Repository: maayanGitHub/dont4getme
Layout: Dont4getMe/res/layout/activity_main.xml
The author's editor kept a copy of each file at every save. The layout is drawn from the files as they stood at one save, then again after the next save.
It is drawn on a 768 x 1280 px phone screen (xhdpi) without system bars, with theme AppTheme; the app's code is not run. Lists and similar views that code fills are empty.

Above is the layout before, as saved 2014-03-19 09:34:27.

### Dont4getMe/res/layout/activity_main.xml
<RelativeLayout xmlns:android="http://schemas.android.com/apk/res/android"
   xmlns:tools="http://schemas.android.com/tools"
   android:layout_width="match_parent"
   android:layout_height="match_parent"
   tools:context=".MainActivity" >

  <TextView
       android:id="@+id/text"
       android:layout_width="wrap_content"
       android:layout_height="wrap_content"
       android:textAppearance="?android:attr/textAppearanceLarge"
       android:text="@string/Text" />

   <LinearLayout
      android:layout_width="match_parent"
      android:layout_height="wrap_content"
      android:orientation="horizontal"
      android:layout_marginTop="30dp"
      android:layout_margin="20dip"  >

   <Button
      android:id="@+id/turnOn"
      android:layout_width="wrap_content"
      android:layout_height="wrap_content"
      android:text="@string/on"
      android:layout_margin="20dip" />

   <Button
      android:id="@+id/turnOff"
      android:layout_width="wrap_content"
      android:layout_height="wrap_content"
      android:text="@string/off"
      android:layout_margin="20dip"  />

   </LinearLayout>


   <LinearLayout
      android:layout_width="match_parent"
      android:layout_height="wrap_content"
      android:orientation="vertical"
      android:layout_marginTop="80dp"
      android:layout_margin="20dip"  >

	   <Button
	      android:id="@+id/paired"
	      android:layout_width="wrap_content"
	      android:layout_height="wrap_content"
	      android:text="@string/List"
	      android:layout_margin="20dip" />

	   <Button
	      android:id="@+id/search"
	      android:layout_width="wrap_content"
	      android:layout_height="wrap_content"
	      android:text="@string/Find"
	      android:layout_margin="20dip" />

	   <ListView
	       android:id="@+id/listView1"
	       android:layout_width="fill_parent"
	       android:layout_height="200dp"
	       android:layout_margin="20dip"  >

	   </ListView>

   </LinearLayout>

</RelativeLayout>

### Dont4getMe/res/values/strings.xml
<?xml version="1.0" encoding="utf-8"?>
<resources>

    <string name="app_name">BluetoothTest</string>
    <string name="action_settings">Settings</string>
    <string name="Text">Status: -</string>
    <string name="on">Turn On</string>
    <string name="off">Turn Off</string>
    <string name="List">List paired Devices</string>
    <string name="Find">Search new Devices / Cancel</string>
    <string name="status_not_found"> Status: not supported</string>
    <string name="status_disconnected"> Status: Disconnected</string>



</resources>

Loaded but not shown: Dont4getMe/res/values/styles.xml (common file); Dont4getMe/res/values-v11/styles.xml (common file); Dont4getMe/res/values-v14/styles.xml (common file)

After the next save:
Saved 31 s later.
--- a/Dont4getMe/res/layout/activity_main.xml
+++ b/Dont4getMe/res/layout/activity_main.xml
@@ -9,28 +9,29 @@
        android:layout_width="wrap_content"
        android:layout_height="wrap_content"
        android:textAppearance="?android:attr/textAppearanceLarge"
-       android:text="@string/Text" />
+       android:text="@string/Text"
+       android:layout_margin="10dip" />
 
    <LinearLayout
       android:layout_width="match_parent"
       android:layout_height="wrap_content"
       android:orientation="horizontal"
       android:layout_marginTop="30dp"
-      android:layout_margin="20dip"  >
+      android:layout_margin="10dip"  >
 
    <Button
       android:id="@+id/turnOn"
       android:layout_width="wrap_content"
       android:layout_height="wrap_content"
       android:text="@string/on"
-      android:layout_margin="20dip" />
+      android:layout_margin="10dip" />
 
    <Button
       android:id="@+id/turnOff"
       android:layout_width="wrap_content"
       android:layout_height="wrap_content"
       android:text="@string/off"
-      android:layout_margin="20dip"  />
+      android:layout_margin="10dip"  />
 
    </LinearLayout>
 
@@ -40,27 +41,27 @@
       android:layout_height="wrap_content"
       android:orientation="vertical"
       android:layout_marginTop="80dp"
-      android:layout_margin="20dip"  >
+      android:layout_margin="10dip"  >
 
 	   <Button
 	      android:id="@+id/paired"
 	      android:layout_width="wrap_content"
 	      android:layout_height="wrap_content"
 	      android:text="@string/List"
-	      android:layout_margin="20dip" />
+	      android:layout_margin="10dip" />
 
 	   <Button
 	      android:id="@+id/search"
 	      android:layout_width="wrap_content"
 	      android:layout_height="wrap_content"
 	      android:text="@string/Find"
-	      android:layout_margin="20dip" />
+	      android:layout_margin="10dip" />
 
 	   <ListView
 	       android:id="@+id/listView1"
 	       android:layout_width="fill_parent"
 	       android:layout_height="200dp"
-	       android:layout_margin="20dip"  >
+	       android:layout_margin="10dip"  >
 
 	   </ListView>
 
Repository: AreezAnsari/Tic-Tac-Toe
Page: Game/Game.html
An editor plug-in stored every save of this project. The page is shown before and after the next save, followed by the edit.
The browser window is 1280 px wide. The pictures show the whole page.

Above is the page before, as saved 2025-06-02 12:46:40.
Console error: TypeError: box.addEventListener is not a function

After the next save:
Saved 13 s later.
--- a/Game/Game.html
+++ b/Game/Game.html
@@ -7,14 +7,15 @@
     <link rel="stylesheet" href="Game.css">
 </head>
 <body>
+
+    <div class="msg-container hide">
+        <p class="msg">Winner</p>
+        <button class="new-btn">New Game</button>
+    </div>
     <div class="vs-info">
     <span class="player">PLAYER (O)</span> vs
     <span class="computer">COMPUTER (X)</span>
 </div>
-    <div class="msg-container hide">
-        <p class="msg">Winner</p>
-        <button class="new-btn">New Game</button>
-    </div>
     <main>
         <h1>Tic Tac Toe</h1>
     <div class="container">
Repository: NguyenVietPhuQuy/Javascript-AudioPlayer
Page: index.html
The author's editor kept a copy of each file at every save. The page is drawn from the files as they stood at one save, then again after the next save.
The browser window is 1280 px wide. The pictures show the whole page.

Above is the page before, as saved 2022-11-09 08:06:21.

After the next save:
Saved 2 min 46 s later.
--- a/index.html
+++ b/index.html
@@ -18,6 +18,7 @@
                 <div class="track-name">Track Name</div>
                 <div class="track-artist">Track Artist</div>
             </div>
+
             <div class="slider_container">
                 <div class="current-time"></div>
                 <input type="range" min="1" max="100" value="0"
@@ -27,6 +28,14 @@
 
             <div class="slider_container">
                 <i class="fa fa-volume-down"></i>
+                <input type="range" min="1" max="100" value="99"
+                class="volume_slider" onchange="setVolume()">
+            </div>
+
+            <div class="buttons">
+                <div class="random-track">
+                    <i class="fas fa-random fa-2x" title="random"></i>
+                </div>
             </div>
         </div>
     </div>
*-*-*
## What to work on
Across the listing above, count every line containing the string "values" and give the result with no comment.

## Result of the exercise
2